# YOUR GOAL
Count every line in the records below that contains the string "fontSize". Report that number alone.

Stored items from a collection
....

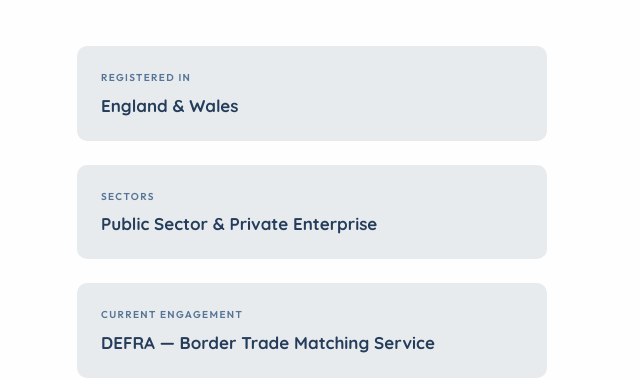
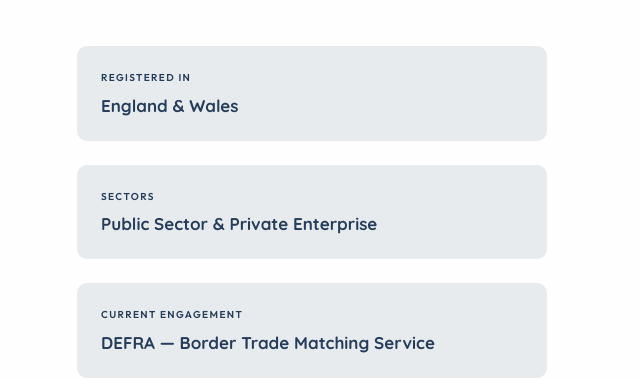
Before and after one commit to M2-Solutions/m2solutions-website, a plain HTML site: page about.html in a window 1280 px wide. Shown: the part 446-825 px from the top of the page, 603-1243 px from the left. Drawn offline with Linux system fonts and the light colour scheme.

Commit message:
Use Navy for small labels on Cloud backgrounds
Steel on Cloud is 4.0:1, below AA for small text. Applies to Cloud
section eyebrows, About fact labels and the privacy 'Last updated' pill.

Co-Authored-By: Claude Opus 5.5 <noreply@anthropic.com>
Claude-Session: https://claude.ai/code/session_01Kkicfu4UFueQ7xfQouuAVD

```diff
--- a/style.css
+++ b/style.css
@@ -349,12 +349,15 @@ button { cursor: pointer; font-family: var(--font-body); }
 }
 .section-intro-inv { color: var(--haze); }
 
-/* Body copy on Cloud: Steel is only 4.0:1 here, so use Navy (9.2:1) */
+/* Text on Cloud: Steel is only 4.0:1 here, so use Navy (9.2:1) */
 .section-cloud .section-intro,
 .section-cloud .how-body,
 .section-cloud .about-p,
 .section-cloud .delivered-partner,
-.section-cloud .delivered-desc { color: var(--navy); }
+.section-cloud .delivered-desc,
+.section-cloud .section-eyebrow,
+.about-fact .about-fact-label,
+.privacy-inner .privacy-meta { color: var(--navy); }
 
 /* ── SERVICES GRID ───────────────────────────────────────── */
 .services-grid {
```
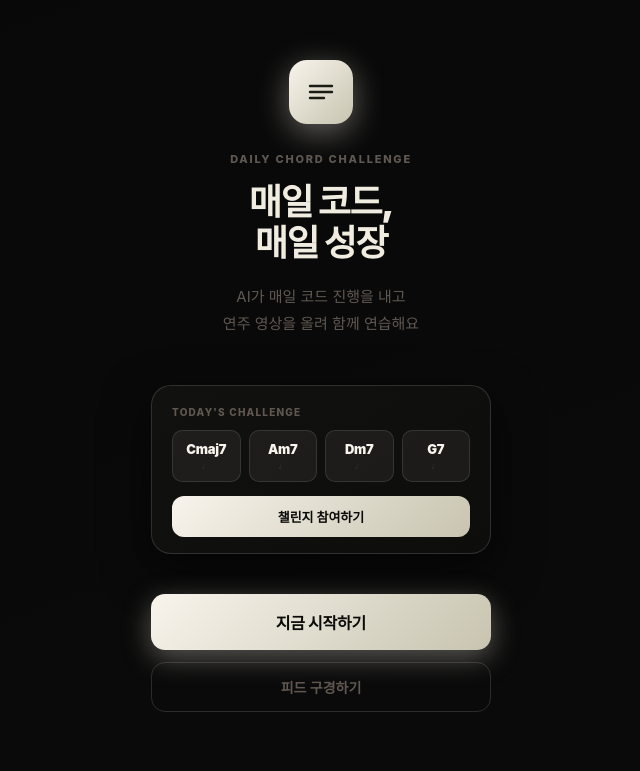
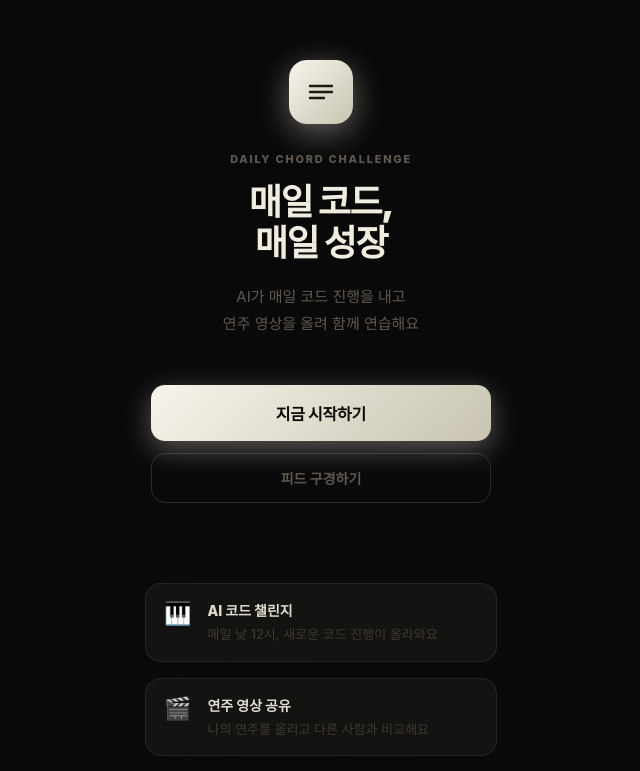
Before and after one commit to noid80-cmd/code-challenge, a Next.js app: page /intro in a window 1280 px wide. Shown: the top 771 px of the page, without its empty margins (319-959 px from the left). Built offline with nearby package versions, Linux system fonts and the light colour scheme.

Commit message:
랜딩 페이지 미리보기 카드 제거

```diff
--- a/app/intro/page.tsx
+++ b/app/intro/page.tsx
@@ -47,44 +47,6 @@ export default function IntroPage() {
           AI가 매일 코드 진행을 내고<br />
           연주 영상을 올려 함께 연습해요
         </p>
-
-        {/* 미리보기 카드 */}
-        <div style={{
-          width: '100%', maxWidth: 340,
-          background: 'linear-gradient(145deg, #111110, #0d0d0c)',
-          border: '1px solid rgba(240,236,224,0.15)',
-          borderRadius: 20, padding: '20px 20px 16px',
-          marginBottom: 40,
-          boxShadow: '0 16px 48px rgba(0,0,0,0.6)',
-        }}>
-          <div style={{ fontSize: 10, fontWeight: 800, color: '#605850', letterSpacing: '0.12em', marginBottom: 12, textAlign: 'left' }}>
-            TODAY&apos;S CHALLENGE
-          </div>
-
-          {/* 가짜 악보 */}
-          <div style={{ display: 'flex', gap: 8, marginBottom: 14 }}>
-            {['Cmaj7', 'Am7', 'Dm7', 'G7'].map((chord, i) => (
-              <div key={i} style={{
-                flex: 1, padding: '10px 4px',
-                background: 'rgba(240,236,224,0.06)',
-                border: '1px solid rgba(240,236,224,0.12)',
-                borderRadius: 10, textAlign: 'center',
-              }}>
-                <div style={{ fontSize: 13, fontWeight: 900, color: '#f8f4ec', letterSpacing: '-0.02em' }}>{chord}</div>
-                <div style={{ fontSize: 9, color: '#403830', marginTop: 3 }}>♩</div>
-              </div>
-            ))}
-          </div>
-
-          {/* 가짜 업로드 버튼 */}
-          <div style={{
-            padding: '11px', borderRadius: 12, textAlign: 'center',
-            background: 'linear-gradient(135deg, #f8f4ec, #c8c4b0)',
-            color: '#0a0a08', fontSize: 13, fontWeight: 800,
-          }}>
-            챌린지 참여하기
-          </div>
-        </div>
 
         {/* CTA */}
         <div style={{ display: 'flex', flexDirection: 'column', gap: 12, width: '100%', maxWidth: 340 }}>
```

....

# COMPLETED TASK
4